Despite these cautions, there is reason to be excited about the possibility of a connection between poor sleep and obesity. Some studies have found evidence that sleep loss can play at least a partial role in diet and behavior preferences that may contribute to obesity. When healthy young men curtailed their sleep for 2 to 6 days in laboratory studies, their bodies showed marked alterations in glucose metabolism. They became more sensitive to glucose, and the neuroendocrine regulation of their appetites was also affected. The hormone leptin, which helps tell the body when it has had enough to eat, decreased. In addition, the appetite-stimulating factor ghrelin increased. Not surprisingly, given what was going on in their bodies chemically after the sleep restriction, the young men showed increased hunger, particularly for calorie-dense foods with high carbohydrate content.4

More studies are needed to say if sleep loss being correlated with these changes in neuroendocrine regulation of appetite is significant, Mignot said. However, it is an interesting possibility.

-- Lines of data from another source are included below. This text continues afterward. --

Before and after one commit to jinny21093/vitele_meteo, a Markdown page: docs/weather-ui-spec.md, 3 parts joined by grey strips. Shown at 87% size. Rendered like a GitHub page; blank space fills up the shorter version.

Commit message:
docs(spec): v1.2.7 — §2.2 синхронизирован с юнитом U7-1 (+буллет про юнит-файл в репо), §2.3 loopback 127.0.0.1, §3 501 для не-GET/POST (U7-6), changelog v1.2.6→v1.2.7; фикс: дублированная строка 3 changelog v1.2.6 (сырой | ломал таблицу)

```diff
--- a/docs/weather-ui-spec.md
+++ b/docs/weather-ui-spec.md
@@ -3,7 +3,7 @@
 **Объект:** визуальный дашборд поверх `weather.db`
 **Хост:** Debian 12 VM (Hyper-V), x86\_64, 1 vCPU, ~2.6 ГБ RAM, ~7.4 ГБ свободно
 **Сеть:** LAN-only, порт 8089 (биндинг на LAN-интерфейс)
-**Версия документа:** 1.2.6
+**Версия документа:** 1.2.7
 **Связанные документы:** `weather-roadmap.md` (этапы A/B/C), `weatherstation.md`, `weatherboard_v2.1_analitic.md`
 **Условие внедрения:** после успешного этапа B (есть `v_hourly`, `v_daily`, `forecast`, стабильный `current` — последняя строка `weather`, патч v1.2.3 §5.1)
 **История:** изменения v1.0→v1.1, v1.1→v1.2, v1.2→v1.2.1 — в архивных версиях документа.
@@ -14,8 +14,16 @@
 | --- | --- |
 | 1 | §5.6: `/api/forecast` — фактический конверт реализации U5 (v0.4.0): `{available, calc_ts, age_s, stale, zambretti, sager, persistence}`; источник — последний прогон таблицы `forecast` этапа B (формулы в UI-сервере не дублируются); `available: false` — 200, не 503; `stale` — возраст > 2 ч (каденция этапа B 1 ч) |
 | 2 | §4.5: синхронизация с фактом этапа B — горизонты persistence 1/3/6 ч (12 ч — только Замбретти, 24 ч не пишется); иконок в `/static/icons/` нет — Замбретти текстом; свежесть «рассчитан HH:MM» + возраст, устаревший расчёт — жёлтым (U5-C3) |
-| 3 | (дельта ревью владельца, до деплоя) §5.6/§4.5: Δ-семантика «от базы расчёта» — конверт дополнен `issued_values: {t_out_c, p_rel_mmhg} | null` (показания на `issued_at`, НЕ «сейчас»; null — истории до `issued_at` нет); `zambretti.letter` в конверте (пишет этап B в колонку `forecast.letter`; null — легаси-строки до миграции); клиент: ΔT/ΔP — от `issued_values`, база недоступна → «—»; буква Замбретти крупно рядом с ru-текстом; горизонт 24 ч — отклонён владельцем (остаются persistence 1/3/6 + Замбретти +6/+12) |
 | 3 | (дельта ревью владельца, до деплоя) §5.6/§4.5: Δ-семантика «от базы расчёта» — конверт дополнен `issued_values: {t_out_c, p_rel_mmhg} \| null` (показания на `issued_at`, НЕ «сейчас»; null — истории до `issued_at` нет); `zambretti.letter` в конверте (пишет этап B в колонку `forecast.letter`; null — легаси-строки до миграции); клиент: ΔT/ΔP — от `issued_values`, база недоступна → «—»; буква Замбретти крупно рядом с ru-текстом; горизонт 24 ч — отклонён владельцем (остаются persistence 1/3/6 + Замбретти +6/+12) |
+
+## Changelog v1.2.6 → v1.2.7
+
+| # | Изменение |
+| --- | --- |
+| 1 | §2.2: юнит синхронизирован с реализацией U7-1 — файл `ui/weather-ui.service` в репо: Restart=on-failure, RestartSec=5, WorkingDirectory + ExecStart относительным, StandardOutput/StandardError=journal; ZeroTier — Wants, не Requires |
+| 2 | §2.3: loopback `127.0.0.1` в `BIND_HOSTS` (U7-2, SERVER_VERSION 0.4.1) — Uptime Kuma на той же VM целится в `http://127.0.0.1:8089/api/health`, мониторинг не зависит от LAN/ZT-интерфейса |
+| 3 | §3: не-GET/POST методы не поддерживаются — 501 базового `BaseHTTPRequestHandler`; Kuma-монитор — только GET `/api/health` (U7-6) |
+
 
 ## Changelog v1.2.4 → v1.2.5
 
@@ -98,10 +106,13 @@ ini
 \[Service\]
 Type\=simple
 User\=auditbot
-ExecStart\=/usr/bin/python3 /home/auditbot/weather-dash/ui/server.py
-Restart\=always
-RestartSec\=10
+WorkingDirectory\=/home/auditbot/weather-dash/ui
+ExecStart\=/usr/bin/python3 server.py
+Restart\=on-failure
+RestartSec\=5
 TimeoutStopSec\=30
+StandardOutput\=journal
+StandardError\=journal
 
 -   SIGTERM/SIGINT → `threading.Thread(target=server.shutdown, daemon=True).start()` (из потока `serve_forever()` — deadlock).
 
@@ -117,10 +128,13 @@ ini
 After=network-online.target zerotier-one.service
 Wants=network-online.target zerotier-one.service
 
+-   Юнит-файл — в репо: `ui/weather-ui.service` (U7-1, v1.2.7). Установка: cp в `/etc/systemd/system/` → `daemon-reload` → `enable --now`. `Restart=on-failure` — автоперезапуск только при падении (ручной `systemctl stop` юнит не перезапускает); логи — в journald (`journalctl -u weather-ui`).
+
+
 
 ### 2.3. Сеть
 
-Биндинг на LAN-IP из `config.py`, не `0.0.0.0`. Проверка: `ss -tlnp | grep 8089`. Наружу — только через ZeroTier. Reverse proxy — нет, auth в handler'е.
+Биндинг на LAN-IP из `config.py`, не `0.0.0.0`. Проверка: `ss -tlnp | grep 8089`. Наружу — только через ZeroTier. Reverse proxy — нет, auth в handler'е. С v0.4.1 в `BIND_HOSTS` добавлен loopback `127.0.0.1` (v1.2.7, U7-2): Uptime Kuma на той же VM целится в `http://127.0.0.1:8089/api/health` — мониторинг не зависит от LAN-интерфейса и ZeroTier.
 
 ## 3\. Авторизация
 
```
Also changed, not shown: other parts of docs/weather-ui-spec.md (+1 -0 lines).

Another interesting correlation between obesity and sleep disorders occurs in the body’s inflammatory response. Obesity is associated with increased levels of pro-inflammatory cytokines (proteins produced by white blood cells that act as chemical messengers between cells). When obesity is compounded by sleep apnea, these cytokines, IL-6 and TNFa, increase even more. If low-grade inflammation leads to insulin resistance, this could be a mechanism of association between sleep loss and obesity, reported Alexandro N. Vgontzas, MD, ScD, director of the Center for Sleep Disorders Medicine at the Department of Psychiatry, Pennsylvania State University’s Milton S. Hershey Medical Center in Hershey.

The picture grows even more complicated when one considers genetic factors that may also play a role. Although the mechanism behind the heritability of obesity is still poorly understood, the link between obesity and genetics has been a part of research theories for decades. Studies on twins have found a strong heritability (the proportion of the variance in a trait attributable to common familial factors) for obesity, and the situation is similar for sleep apnea. According to Patel, the heritability of the apnea-hypopnea index is close to 40%.5

Many of the susceptibility genes for obesity and OSA could be shared. However, it is also possible that, in some individuals, separate genetic predispositions are at work and the development of one disorder leads to the other. For example, a person who is genetically prone to developing OSA—such as someone with naturally lax connective tissue in the upper airway—could have such disturbed sleep that his or her metabolic function is changed to make obesity more likely.

If sleep does influence metabolism and appetite, could teaching healthy sleep habits and treating sleep disorders help obese individuals control their weight and help normal-weight people stay that way? More research is needed to say for sure, the experts cautioned. However, in the meantime, getting proper sleep certainly will not hurt and may help.

Lena Kauffman is editor of Sleep Review.

1. Blackburn G. Epidemiology of the worldwide epidemic of obesity: the future. Paper presented at: Sleep Loss and Obesity: Interacting Epidemics scientific workshop; March 27-28, 2006; Washington, DC.

2. Centers for Disease Control and Prevention. Overweight and obesity: rrequently asked questions (FAQs). Available at: www.cdc.gov/nccdphp/dnpa/obesity/faq.htm. Accessed June 11, 2006.

3. Smoot TM, Xu P, Hilsenrath P, Kuppersmith NC, Singh KP. Gastric bypass surgery in the United States, 1998-2002. Am J Public Health. May 30, 2006; [Epub ahead of print].

4. Spiegel K. Metabolism and appetite regulation. Paper presented at: Sleep Loss and Obesity: Interacting Epidemics scientific workshop; March 27-28, 2006; Washington, DC.

5. Patel S. The connection between obesity and sleep apnea: common and overlapping genetic links. Paper presented at: Sleep Loss and Obesity: Interacting Epidemics scientific workshop; March 27-28, 2006; Washington, DC.